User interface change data
Segment Open

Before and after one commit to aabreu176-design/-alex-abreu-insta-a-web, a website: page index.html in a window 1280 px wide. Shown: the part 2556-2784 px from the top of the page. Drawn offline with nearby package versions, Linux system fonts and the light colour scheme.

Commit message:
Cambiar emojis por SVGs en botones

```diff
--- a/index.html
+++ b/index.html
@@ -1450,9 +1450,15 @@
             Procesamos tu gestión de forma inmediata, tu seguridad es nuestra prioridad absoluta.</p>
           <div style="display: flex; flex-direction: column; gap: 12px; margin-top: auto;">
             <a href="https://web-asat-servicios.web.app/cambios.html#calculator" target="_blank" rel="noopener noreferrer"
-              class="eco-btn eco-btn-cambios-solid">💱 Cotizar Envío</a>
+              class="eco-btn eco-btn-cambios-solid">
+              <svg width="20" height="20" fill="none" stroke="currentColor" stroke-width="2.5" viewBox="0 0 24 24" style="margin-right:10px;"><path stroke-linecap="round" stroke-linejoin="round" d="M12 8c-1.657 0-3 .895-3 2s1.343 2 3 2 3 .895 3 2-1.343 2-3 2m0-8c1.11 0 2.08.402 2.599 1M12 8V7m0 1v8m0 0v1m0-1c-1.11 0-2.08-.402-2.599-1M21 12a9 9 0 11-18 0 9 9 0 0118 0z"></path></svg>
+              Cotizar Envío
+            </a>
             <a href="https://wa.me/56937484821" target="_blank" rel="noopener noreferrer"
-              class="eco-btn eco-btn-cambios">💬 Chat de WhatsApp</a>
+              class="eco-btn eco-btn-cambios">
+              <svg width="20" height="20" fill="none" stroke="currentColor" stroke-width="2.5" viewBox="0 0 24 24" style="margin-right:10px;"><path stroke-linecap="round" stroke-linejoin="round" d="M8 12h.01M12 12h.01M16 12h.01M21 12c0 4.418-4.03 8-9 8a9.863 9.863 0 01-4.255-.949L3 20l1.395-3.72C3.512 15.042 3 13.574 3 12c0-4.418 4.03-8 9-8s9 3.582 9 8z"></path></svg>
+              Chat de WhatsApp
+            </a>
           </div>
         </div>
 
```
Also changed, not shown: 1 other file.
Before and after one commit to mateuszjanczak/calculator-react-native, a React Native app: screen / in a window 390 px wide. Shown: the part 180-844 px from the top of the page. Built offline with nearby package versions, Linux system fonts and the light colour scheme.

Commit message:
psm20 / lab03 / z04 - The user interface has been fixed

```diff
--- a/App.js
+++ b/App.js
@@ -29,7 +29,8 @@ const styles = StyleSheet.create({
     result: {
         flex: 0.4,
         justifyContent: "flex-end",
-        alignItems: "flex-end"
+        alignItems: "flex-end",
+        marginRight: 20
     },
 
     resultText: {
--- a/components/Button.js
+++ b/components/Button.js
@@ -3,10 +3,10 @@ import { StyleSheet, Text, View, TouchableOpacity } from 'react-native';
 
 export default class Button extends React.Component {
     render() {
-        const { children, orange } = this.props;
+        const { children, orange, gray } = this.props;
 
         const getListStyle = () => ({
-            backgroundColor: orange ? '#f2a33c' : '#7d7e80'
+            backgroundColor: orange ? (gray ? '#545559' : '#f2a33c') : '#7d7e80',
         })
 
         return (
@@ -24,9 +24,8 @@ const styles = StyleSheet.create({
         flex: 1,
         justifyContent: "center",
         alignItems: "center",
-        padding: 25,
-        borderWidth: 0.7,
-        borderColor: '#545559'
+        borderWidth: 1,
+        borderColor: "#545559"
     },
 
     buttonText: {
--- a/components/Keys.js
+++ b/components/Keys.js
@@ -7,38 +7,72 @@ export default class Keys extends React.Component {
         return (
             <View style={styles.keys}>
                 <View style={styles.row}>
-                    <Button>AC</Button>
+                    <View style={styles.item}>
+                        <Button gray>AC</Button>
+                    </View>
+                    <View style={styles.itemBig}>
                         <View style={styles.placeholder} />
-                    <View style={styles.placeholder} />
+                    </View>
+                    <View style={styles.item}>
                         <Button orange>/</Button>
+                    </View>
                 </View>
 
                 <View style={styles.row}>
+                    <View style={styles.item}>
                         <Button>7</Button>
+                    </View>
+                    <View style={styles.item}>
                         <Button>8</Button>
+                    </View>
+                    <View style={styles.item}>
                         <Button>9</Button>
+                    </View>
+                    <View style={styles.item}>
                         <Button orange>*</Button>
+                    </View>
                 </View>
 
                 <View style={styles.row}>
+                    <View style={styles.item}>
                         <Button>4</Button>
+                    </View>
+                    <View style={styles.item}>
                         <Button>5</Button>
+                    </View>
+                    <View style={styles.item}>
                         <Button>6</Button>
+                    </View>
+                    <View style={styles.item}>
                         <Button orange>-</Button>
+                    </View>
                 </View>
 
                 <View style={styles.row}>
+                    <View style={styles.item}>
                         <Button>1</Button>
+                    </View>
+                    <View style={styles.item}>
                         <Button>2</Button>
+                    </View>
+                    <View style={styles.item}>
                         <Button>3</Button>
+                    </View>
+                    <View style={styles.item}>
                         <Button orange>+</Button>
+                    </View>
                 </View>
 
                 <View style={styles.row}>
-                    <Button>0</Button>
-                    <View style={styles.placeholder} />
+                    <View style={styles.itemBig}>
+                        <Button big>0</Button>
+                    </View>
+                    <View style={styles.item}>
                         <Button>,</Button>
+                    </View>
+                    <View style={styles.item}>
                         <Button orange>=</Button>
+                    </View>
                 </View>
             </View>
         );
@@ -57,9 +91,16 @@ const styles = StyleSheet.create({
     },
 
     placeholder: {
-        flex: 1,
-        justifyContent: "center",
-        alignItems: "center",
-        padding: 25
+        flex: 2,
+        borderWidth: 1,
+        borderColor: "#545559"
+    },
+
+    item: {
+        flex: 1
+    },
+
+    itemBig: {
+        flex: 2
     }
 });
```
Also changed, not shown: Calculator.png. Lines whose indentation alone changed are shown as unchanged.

Segment Closed

Problem details ->
Within the records above, each line containing "orange" is to be returned.

Result of this exercise ->
-        const { children, orange } = this.props;
+        const { children, orange, gray } = this.props;
-            backgroundColor: orange ? '#f2a33c' : '#7d7e80'
+            backgroundColor: orange ? (gray ? '#545559' : '#f2a33c') : '#7d7e80',
                         <Button orange>/</Button>
                         <Button orange>*</Button>
                         <Button orange>-</Button>
                         <Button orange>+</Button>
                         <Button orange>=</Button>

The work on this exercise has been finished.